## Assigned task
Your answer must be the lines from the first one in the material through the line with "Left out of", retyped exactly and with no pictures.

## Records for the task
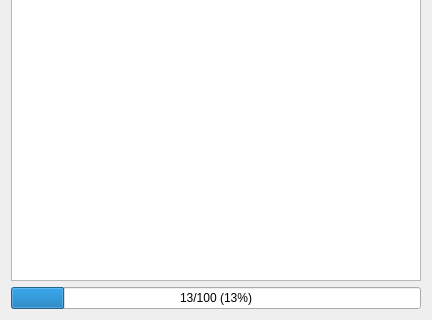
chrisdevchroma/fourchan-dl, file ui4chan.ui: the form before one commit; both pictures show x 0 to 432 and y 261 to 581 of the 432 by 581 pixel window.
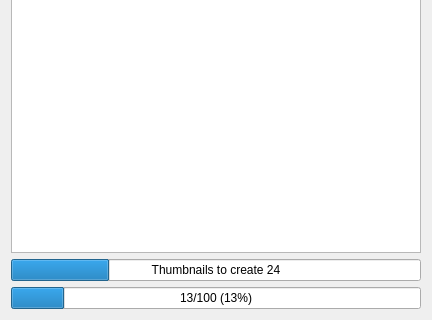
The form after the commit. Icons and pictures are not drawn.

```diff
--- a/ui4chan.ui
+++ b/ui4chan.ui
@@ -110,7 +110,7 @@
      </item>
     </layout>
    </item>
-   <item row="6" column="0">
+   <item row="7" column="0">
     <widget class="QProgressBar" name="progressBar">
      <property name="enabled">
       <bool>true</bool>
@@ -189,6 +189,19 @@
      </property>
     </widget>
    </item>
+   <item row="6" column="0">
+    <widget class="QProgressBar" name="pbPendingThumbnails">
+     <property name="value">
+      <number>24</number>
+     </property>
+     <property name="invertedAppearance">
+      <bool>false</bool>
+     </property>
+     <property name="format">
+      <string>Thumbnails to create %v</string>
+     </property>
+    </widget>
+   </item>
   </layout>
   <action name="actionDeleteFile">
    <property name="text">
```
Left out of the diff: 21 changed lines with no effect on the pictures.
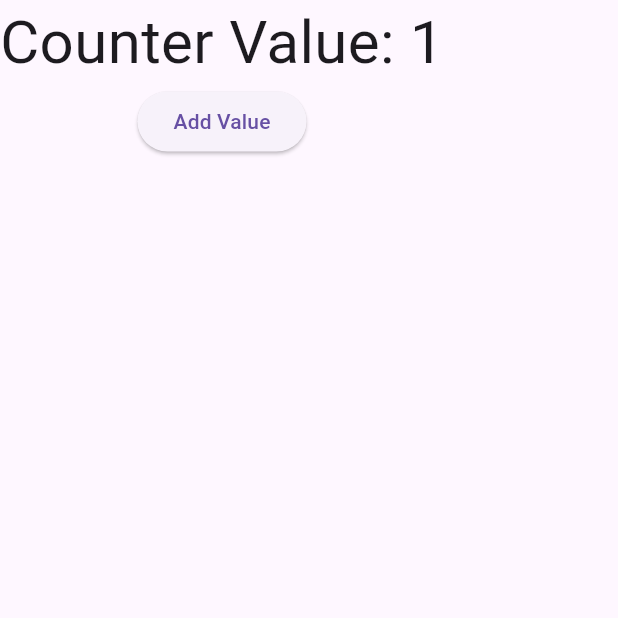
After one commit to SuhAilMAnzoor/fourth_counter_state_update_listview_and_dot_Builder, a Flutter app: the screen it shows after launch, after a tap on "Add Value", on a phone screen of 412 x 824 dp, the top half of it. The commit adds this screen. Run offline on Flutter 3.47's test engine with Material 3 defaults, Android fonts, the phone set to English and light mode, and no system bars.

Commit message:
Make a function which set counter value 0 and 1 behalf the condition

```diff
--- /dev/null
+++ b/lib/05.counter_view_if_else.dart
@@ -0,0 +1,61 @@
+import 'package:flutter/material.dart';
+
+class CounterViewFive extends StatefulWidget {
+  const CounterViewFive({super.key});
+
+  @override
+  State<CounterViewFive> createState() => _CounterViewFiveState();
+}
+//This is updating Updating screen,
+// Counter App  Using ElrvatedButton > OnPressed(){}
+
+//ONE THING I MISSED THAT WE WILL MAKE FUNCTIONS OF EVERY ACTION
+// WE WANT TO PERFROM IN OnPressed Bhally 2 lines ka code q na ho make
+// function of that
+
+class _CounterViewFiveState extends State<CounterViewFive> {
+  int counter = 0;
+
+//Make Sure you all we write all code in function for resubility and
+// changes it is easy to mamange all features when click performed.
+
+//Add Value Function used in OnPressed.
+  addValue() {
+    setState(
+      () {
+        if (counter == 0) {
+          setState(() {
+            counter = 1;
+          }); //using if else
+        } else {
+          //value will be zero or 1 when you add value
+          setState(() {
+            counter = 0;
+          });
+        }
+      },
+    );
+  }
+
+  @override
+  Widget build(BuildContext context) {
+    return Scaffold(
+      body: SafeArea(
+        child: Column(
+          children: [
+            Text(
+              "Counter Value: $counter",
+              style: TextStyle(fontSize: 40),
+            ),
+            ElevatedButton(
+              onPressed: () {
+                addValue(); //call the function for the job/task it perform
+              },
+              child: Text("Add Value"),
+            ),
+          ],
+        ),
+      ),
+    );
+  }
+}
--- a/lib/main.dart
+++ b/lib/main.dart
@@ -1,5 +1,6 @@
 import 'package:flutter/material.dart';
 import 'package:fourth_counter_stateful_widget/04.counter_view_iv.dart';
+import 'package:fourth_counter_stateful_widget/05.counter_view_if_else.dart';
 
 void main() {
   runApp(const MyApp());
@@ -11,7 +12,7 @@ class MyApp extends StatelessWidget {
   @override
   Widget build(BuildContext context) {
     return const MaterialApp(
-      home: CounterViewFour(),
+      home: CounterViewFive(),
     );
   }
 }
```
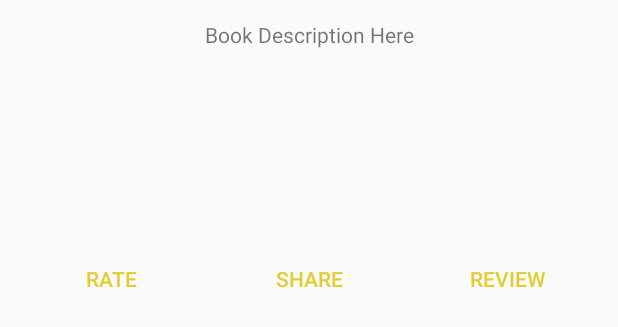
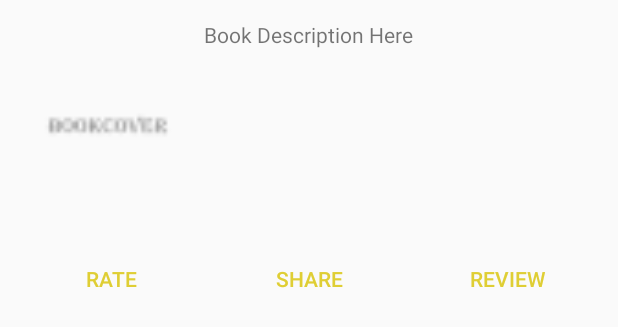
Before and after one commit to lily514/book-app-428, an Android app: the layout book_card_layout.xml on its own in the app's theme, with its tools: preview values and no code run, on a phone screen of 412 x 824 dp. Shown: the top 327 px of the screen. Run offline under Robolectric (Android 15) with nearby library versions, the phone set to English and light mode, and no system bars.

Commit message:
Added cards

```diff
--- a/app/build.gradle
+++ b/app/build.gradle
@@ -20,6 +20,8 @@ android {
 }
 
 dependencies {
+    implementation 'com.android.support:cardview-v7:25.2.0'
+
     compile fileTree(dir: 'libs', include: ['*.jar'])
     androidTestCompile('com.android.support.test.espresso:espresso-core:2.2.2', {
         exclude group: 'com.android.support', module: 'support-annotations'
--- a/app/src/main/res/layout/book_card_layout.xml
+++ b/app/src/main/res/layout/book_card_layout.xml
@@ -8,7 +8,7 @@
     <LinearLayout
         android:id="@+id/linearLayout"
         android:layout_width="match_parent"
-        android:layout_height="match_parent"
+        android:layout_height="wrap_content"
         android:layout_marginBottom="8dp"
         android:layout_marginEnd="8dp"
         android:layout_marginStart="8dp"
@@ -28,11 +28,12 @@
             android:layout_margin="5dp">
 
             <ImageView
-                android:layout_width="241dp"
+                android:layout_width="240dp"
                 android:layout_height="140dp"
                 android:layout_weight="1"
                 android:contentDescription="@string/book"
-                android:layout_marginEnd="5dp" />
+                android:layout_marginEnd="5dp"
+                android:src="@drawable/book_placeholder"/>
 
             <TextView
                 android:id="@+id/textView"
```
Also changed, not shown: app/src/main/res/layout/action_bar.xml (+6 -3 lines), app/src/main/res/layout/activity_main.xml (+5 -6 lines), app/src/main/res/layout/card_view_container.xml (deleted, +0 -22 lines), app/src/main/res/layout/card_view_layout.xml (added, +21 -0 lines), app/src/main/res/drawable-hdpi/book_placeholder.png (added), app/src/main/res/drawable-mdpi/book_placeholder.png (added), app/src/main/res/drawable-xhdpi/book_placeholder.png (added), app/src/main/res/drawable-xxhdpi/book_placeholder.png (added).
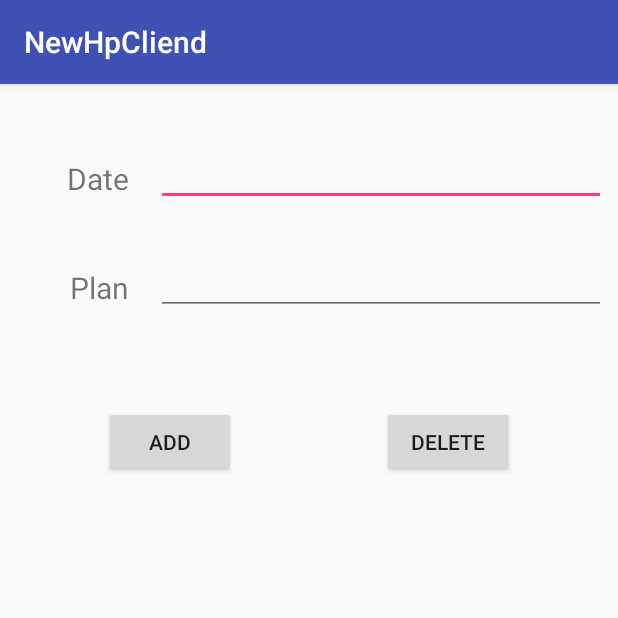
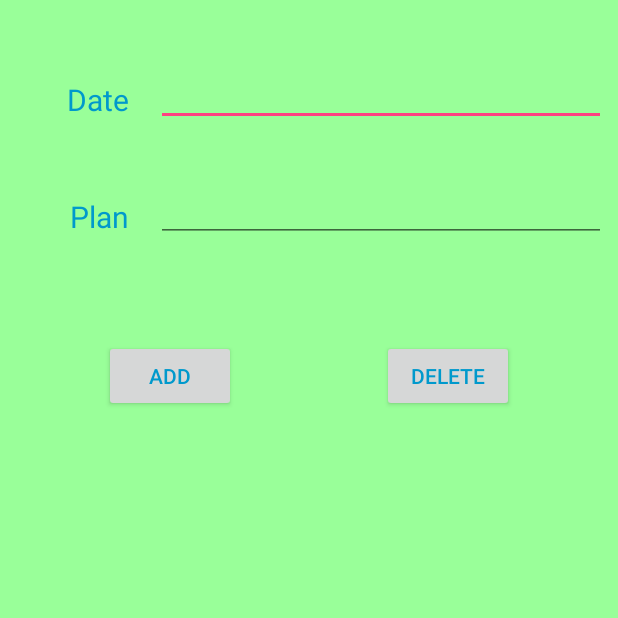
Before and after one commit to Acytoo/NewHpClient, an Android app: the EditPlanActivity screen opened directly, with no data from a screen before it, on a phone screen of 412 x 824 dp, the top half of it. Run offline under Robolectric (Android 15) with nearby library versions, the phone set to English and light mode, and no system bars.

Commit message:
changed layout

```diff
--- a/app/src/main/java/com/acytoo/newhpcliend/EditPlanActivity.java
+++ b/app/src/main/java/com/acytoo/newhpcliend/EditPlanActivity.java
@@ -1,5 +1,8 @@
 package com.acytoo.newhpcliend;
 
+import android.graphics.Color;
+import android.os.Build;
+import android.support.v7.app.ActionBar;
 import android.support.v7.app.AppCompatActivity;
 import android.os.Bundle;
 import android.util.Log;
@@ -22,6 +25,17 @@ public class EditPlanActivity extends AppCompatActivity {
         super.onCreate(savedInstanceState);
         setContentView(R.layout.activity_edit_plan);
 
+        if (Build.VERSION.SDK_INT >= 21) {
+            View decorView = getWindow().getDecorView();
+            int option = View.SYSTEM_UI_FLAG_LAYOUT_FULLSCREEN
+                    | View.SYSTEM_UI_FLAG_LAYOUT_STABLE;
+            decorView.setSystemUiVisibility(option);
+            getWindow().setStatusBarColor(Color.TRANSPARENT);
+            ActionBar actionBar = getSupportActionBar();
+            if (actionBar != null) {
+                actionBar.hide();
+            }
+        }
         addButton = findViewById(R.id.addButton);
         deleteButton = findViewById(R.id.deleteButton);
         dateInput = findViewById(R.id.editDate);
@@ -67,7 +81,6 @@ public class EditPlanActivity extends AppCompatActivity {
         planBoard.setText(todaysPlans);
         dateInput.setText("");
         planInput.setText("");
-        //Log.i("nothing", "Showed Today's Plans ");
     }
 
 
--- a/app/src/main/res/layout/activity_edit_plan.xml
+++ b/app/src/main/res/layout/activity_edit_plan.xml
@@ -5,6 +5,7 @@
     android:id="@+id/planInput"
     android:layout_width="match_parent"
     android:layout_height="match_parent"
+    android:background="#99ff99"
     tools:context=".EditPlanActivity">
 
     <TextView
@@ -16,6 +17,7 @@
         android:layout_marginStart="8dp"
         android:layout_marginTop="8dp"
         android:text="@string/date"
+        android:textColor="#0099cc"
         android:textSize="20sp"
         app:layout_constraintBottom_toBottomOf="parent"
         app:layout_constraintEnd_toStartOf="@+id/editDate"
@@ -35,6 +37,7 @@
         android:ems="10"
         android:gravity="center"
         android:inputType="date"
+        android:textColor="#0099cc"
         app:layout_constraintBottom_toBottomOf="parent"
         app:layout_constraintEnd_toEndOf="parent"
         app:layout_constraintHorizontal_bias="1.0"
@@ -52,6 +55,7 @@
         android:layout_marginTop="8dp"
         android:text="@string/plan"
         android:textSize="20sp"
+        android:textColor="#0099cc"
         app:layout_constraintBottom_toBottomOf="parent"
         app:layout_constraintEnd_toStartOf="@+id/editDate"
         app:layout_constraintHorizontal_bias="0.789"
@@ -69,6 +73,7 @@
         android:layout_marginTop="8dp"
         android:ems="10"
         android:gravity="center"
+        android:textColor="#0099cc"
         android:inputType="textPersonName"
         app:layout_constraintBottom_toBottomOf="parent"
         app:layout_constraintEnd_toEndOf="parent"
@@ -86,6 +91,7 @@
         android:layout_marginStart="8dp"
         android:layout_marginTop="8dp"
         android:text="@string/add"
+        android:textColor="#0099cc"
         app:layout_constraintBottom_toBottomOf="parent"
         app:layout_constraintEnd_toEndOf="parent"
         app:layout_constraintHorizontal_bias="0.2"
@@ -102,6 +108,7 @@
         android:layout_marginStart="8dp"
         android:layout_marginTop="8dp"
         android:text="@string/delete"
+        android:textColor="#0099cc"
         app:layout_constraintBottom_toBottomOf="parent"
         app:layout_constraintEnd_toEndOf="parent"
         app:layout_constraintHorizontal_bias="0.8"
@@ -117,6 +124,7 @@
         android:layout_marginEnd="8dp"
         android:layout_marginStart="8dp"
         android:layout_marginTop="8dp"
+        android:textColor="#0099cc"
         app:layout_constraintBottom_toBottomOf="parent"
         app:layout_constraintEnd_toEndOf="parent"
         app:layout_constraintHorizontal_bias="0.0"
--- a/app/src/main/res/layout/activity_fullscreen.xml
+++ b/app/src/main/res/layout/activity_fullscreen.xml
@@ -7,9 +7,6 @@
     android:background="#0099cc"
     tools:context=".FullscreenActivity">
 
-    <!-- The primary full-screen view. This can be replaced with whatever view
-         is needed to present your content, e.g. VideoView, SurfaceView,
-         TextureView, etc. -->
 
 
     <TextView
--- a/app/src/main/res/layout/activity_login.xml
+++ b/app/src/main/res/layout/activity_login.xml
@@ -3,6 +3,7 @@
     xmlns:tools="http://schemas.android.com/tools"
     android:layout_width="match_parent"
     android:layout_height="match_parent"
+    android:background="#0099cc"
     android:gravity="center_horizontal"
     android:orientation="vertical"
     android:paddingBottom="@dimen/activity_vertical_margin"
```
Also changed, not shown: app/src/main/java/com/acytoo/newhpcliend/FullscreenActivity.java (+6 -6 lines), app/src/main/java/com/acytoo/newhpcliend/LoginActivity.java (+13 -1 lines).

## Exercise response
chrisdevchroma/fourchan-dl, file ui4chan.ui: the form before one commit; both pictures show x 0 to 432 and y 261 to 581 of the 432 by 581 pixel window.
The form after the commit. Icons and pictures are not drawn.

```diff
--- a/ui4chan.ui
+++ b/ui4chan.ui
@@ -110,7 +110,7 @@
      </item>
     </layout>
    </item>
-   <item row="6" column="0">
+   <item row="7" column="0">
     <widget class="QProgressBar" name="progressBar">
      <property name="enabled">
       <bool>true</bool>
@@ -189,6 +189,19 @@
      </property>
     </widget>
    </item>
+   <item row="6" column="0">
+    <widget class="QProgressBar" name="pbPendingThumbnails">
+     <property name="value">
+      <number>24</number>
+     </property>
+     <property name="invertedAppearance">
+      <bool>false</bool>
+     </property>
+     <property name="format">
+      <string>Thumbnails to create %v</string>
+     </property>
+    </widget>
+   </item>
   </layout>
   <action name="actionDeleteFile">
    <property name="text">
```
Left out of the diff: 21 changed lines with no effect on the pictures.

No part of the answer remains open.